Data START

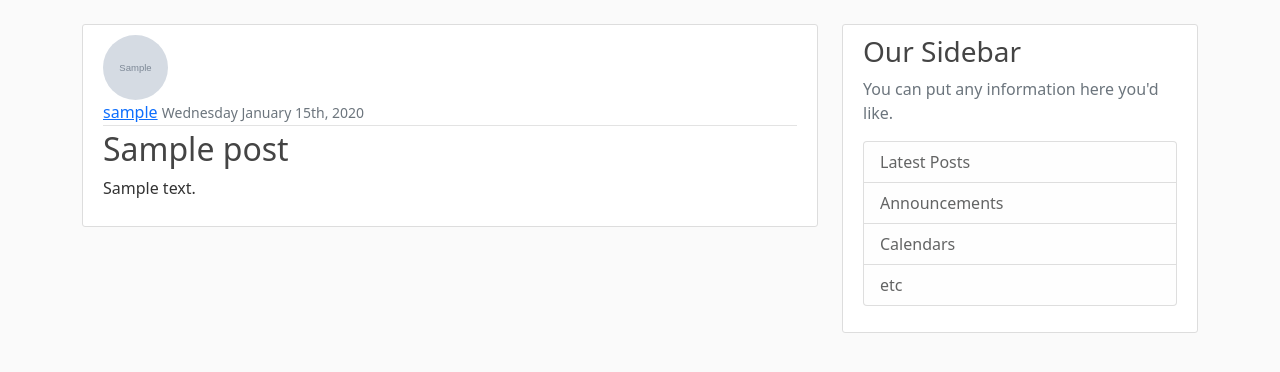
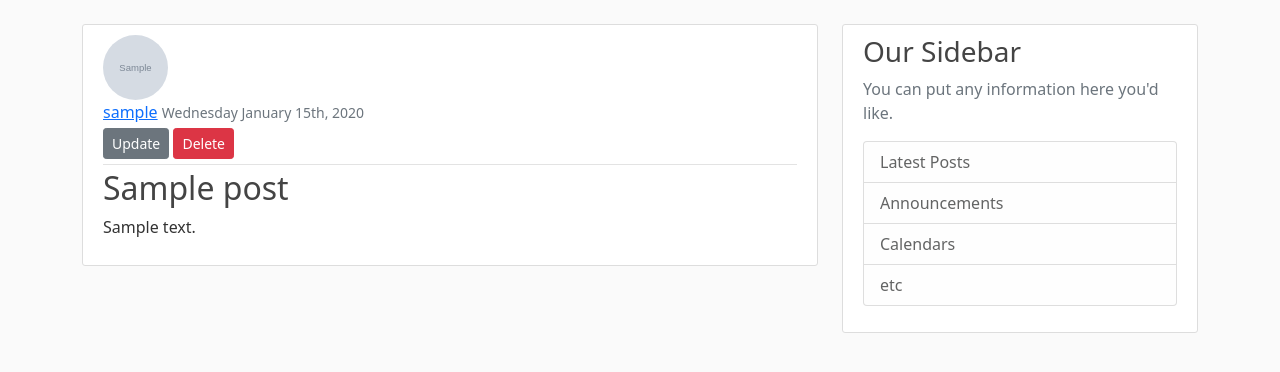
Before and after one commit to artkapl/django-blog-project, a Django app: page /post/1/ in a window 1280 px wide. Shown: the part 56-428 px from the top of the page. Run offline with Django 4.2, Linux system fonts and the light colour scheme; a user stored in the database is signed in; tables that the repository leaves empty hold one stand-in row (values such as "Sample post"); grey boxes marked "Sample" are stand-in pictures.

Commit message:
Added buttons to update & delete own post in detail view

```diff
--- a/blog/templates/blog/post_detail.html
+++ b/blog/templates/blog/post_detail.html
@@ -9,6 +9,13 @@
             <div class="article-metadata">
                 <a class="mr-2" href="#">{{ object.author }}</a>
                 <small class="text-muted">{{ object.date_posted|date:"l F dS, Y" }}</small>
+                {% if object.author == user %}
+                    <div>
+                        <a class="btn btn-secondary btn-sm mt-1 mb-1"
+                           href="{% url 'post-update' object.id %}">Update</a>
+                        <a class="btn btn-danger btn-sm mt-1 mb-1" href="{% url 'post-delete' object.id %}">Delete</a>
+                    </div>
+                {% endif %}
             </div>
             <h2 class="article-title">{{ object.title }}</h2>
             <p class="article-content">{{ object.content }}</p>
```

Data END

A faithful copy of every record is required, with no pictures included.

_Exercise solution_
Before and after one commit to artkapl/django-blog-project, a Django app: page /post/1/ in a window 1280 px wide. Shown: the part 56-428 px from the top of the page. Run offline with Django 4.2, Linux system fonts and the light colour scheme; a user stored in the database is signed in; tables that the repository leaves empty hold one stand-in row (values such as "Sample post"); grey boxes marked "Sample" are stand-in pictures.

Commit message:
Added buttons to update & delete own post in detail view

```diff
--- a/blog/templates/blog/post_detail.html
+++ b/blog/templates/blog/post_detail.html
@@ -9,6 +9,13 @@
             <div class="article-metadata">
                 <a class="mr-2" href="#">{{ object.author }}</a>
                 <small class="text-muted">{{ object.date_posted|date:"l F dS, Y" }}</small>
+                {% if object.author == user %}
+                    <div>
+                        <a class="btn btn-secondary btn-sm mt-1 mb-1"
+                           href="{% url 'post-update' object.id %}">Update</a>
+                        <a class="btn btn-danger btn-sm mt-1 mb-1" href="{% url 'post-delete' object.id %}">Delete</a>
+                    </div>
+                {% endif %}
             </div>
             <h2 class="article-title">{{ object.title }}</h2>
             <p class="article-content">{{ object.content }}</p>
```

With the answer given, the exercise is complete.